| About this task |
Please output all the entries word for word, without the pictures.

^^^^^^^^^^^^^^^^

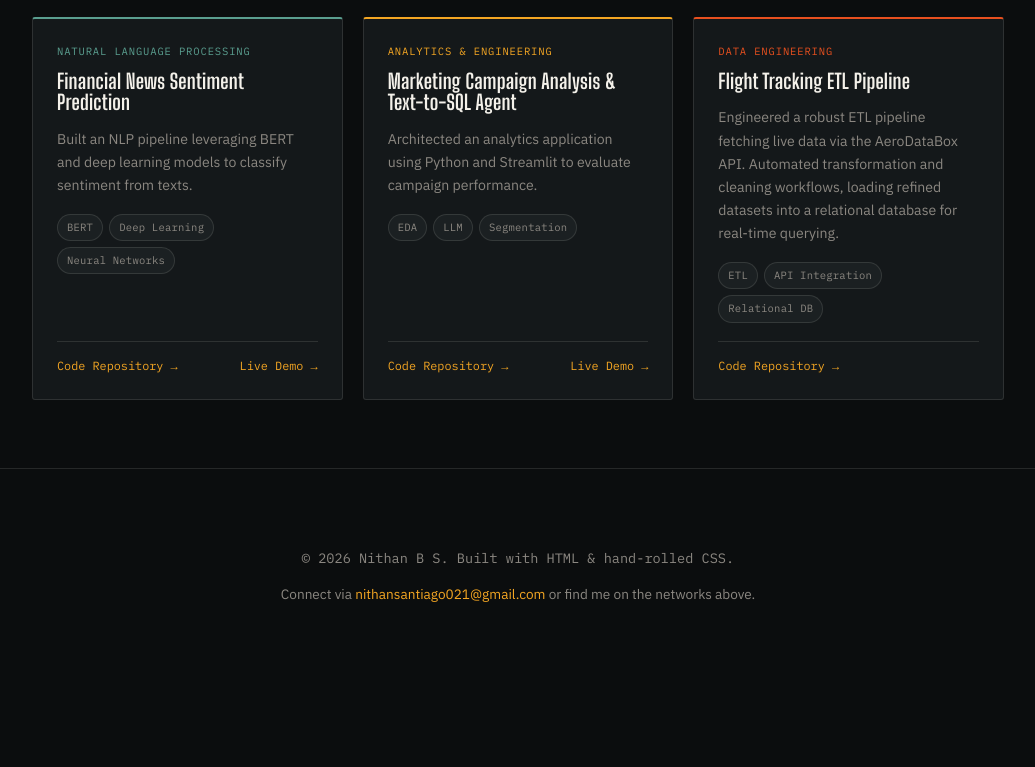
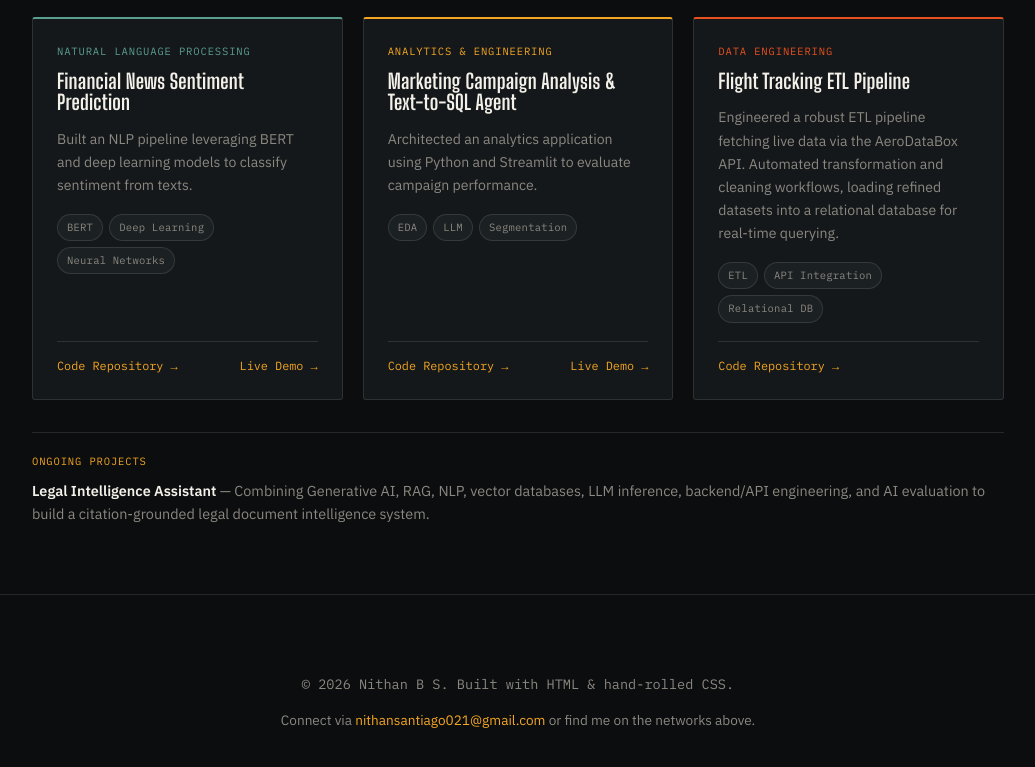
Before and after one commit to nithansantiago021/nithansantiago021.github.io, a plain HTML site: page index.html in a window 1280 px wide. Shown: the part 1276-2043 px from the top of the page, without its empty margins (122-1157 px from the left). Before the commit the page ends 1943 px from the top, so only its background shows below. Drawn offline with Linux system fonts and the light colour scheme.

Commit message:
ongoing projects update

```diff
--- a/index.html
+++ b/index.html
@@ -155,6 +155,27 @@
   .card-links a{ text-decoration:none; color:var(--ember-soft); white-space:nowrap; }
   .card-links a:hover{ color:#f4f1ea; }
 
+  .ongoing-projects{
+  margin-top:32px;
+  padding-top:20px;
+  border-top:1px solid var(--line);
+  }
+
+  .ongoing-projects .project-cat{
+    display:block;
+    margin-bottom:8px;
+  }
+
+  .ongoing-projects p{
+    margin:0;
+    font-size:0.9rem;
+    color:var(--ash-dim);
+  }
+
+  .ongoing-projects strong{
+    color:#f4f1ea;
+  }
+
   /* ---------- footer ---------- */
   footer{
     padding:8vh 5vw 6vh; border-top:1px solid var(--line);
@@ -308,6 +329,16 @@
       </div>
 
     </div>
+    <div class="ongoing-projects">
+      <span class="project-cat">ONGOING PROJECTS</span>
+      <p>
+        <strong>Legal Intelligence Assistant</strong> —
+        Combining Generative AI, RAG, NLP, vector databases, LLM inference,
+        backend/API engineering, and AI evaluation to build a
+        citation-grounded legal document intelligence system.
+      </p>
+    </div>
+
   </section>
 </main>
 
```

^^^^^^^^^^^^^^^^

| Your response |
Before and after one commit to nithansantiago021/nithansantiago021.github.io, a plain HTML site: page index.html in a window 1280 px wide. Shown: the part 1276-2043 px from the top of the page, without its empty margins (122-1157 px from the left). Before the commit the page ends 1943 px from the top, so only its background shows below. Drawn offline with Linux system fonts and the light colour scheme.

Commit message:
ongoing projects update

```diff
--- a/index.html
+++ b/index.html
@@ -155,6 +155,27 @@
   .card-links a{ text-decoration:none; color:var(--ember-soft); white-space:nowrap; }
   .card-links a:hover{ color:#f4f1ea; }
 
+  .ongoing-projects{
+  margin-top:32px;
+  padding-top:20px;
+  border-top:1px solid var(--line);
+  }
+
+  .ongoing-projects .project-cat{
+    display:block;
+    margin-bottom:8px;
+  }
+
+  .ongoing-projects p{
+    margin:0;
+    font-size:0.9rem;
+    color:var(--ash-dim);
+  }
+
+  .ongoing-projects strong{
+    color:#f4f1ea;
+  }
+
   /* ---------- footer ---------- */
   footer{
     padding:8vh 5vw 6vh; border-top:1px solid var(--line);
@@ -308,6 +329,16 @@
       </div>
 
     </div>
+    <div class="ongoing-projects">
+      <span class="project-cat">ONGOING PROJECTS</span>
+      <p>
+        <strong>Legal Intelligence Assistant</strong> —
+        Combining Generative AI, RAG, NLP, vector databases, LLM inference,
+        backend/API engineering, and AI evaluation to build a
+        citation-grounded legal document intelligence system.
+      </p>
+    </div>
+
   </section>
 </main>
 
```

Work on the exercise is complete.